Altered Connections Between Eye Contact and Facial Mimicry in Autism

From Neuroscience News

October 14, 2015

Empathy, the ability to identify and understand other people’s emotions, has many components. Some are sophisticated and involve complex thought processes, while others are basic but essential nonetheless. The latter include joint attention – which is activated by direct eye contact between two or more individuals, and allows them to focus their attention on the same object; and facial mimicry – the tendency to reproduce on one’s own face the expressions of emotion seen in others.

Subjects suffering from autism have difficulty with both these abilities. According to a new study just published in Autism Research, it is also important to study how these two functions interact.

“Empathy is an essential human trait in social relations”, explains Sebastian Korb, a researcher at the International School for Advanced Studies (SISSA) in Trieste, and one of the study authors.

“According to embodied cognition theories, to better understand the facial expression of the person in front of us we reproduce the same expression on our face”.

This does not necessarily mean that if we see someone smiling we smile as well, even though this does happen sometimes. More often, however, the facial muscles involved in smiling are indeed activated, but so subtly that the movement is invisible to the naked eye.

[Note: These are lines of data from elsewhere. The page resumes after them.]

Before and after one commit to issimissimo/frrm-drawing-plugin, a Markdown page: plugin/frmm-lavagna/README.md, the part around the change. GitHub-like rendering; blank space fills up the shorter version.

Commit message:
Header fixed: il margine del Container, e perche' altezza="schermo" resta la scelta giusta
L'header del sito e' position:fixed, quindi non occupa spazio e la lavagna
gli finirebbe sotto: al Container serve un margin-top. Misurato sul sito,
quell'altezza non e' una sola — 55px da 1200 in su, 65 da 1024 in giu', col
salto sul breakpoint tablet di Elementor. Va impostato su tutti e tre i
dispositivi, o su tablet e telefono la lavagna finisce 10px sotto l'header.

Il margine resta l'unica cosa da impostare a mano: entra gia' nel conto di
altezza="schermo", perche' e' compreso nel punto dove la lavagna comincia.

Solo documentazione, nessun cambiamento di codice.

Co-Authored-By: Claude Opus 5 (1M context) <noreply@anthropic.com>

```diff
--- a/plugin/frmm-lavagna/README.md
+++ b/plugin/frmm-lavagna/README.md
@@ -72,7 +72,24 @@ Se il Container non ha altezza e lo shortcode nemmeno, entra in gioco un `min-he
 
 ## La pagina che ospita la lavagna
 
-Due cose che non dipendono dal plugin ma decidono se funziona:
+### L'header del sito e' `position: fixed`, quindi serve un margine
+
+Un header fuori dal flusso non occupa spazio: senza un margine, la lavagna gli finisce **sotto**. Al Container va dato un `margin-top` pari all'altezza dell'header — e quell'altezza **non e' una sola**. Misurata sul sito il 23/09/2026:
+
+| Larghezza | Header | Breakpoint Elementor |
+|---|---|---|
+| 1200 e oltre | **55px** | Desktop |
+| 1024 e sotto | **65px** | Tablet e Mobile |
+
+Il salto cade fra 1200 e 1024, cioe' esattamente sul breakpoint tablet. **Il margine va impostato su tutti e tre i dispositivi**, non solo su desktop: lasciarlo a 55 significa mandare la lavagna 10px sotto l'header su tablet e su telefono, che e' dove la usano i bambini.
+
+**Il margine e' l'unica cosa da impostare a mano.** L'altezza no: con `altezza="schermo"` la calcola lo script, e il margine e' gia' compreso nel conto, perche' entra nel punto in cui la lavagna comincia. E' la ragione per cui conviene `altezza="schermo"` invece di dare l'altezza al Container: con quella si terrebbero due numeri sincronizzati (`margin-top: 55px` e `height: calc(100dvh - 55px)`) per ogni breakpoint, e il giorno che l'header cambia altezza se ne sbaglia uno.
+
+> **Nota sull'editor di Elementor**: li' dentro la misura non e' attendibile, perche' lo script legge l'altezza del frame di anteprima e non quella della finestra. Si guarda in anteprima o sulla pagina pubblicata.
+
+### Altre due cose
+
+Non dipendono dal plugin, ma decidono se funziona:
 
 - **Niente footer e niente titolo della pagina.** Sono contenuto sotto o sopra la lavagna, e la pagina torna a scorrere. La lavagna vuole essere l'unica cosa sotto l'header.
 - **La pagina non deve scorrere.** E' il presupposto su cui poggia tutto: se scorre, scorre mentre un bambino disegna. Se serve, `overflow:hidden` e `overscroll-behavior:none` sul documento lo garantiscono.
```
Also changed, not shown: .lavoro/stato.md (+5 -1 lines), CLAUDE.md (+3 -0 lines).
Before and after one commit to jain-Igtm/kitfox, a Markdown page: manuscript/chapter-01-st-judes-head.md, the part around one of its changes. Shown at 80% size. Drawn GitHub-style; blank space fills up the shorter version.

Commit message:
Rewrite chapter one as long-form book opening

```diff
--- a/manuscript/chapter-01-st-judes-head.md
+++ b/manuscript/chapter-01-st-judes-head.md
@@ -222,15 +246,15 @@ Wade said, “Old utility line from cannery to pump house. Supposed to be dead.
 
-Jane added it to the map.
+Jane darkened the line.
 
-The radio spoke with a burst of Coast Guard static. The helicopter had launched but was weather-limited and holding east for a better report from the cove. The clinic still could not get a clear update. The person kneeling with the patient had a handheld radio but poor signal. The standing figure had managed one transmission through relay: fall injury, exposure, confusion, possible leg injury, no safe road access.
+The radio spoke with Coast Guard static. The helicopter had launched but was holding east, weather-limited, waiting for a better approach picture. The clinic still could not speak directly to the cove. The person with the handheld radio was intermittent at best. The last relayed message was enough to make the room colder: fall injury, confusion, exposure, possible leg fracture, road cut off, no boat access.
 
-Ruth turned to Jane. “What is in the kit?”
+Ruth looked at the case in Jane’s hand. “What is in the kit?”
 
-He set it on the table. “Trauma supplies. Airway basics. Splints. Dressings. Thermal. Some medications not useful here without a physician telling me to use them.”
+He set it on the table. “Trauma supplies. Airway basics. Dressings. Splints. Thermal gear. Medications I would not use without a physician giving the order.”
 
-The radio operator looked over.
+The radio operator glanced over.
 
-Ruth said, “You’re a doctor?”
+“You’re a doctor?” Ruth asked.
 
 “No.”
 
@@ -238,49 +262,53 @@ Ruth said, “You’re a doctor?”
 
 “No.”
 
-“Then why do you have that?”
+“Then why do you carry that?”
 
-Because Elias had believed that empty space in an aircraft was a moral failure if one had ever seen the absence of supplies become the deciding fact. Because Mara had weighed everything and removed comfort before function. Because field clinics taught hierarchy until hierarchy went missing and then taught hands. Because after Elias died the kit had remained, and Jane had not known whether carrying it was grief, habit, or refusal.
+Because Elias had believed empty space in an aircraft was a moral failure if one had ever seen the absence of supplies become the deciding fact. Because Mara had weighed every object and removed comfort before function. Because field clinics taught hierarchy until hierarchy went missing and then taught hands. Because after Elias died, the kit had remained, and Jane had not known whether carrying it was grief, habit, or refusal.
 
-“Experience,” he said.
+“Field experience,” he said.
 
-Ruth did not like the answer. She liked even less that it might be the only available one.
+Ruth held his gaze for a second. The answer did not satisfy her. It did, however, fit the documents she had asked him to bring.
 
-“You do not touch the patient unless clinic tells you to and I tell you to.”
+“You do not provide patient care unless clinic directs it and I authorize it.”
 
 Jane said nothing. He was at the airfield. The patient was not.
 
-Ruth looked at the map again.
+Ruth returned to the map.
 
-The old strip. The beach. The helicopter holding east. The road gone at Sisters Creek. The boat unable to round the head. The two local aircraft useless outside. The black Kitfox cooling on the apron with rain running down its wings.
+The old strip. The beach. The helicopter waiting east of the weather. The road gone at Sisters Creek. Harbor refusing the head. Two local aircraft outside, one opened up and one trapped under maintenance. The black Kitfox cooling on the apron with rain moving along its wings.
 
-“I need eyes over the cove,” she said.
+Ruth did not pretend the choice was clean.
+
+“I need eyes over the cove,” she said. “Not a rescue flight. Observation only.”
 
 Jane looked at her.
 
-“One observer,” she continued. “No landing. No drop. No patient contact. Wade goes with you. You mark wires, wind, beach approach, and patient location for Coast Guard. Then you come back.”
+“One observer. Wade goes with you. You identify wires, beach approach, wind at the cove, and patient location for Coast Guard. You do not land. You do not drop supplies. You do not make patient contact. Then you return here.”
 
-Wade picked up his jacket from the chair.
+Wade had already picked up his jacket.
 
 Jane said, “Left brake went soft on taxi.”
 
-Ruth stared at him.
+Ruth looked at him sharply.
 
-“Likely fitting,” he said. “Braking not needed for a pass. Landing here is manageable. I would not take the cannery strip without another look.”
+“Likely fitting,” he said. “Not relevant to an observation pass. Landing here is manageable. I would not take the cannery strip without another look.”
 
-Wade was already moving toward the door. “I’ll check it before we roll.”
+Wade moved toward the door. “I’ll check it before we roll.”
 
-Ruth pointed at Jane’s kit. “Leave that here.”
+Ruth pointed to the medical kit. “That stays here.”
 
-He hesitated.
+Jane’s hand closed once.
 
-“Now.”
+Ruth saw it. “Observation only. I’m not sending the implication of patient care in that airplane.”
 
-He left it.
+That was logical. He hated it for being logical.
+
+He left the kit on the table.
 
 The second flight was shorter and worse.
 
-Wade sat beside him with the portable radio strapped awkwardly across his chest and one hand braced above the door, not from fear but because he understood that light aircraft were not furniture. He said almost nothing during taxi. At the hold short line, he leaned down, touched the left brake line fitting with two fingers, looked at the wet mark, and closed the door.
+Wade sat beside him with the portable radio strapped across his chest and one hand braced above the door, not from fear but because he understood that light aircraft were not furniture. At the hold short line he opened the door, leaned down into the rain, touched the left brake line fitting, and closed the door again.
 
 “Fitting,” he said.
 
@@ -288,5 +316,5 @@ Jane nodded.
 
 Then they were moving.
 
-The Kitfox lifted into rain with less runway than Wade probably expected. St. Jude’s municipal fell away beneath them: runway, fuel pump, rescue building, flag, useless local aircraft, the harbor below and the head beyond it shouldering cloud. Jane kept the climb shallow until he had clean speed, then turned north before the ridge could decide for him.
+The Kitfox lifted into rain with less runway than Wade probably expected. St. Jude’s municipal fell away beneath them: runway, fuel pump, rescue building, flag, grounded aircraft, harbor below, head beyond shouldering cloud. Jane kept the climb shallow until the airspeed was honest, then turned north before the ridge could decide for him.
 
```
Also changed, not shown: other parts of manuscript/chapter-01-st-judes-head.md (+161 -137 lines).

The known difficulty autistic people have in interpreting other people’s emotions could stem from reduced facial mimicry. Many studies have demonstrated that this function is defective in these subjects. Other studies have shown that joint attention is also impaired in autism, and this is another function that has huge relevance for social interaction.

Nevertheless, the impairments in facial mimicry and joint attention in autism remain controversial and poorly understood. For this reason, “we believe the interaction between these two abilities deserves plenty of attention”, explains Korb. “In our experiments, we saw that in persons with more pronounced autistic traits, joint attention tended to ‘disturb’ facial mimicry, whereas in normal subjects it facilitated it”.

A Question of Interaction

It should be noted that the 62 subjects who took part in the experiment were not individuals with a clinical diagnosis of autism. Instead, researchers used a questionnaire measuring the autistic tendencies of normal persons. In fact, it has been demonstrated that everyone has more or less autistic traits, although in most cases these tend to be mild and therefore do not lead to a diagnosis.


Avatars similar to those used in the experiment. Credit: Sebastian Korb

During the experiment, the subjects interacted with an “avatar”, a three-dimensional interactive face which responded to the subject’s gazing behaviour. At the beginning of each trial, the avatar looked down, but as soon as the subject’s gaze (monitored by means of an eye-tracking system) moved towards the avatar’s eye region, the avatar looked up and he could either make eye contact with the subject (condition of joint attention) or avert his gaze and look up (condition of no joint attention).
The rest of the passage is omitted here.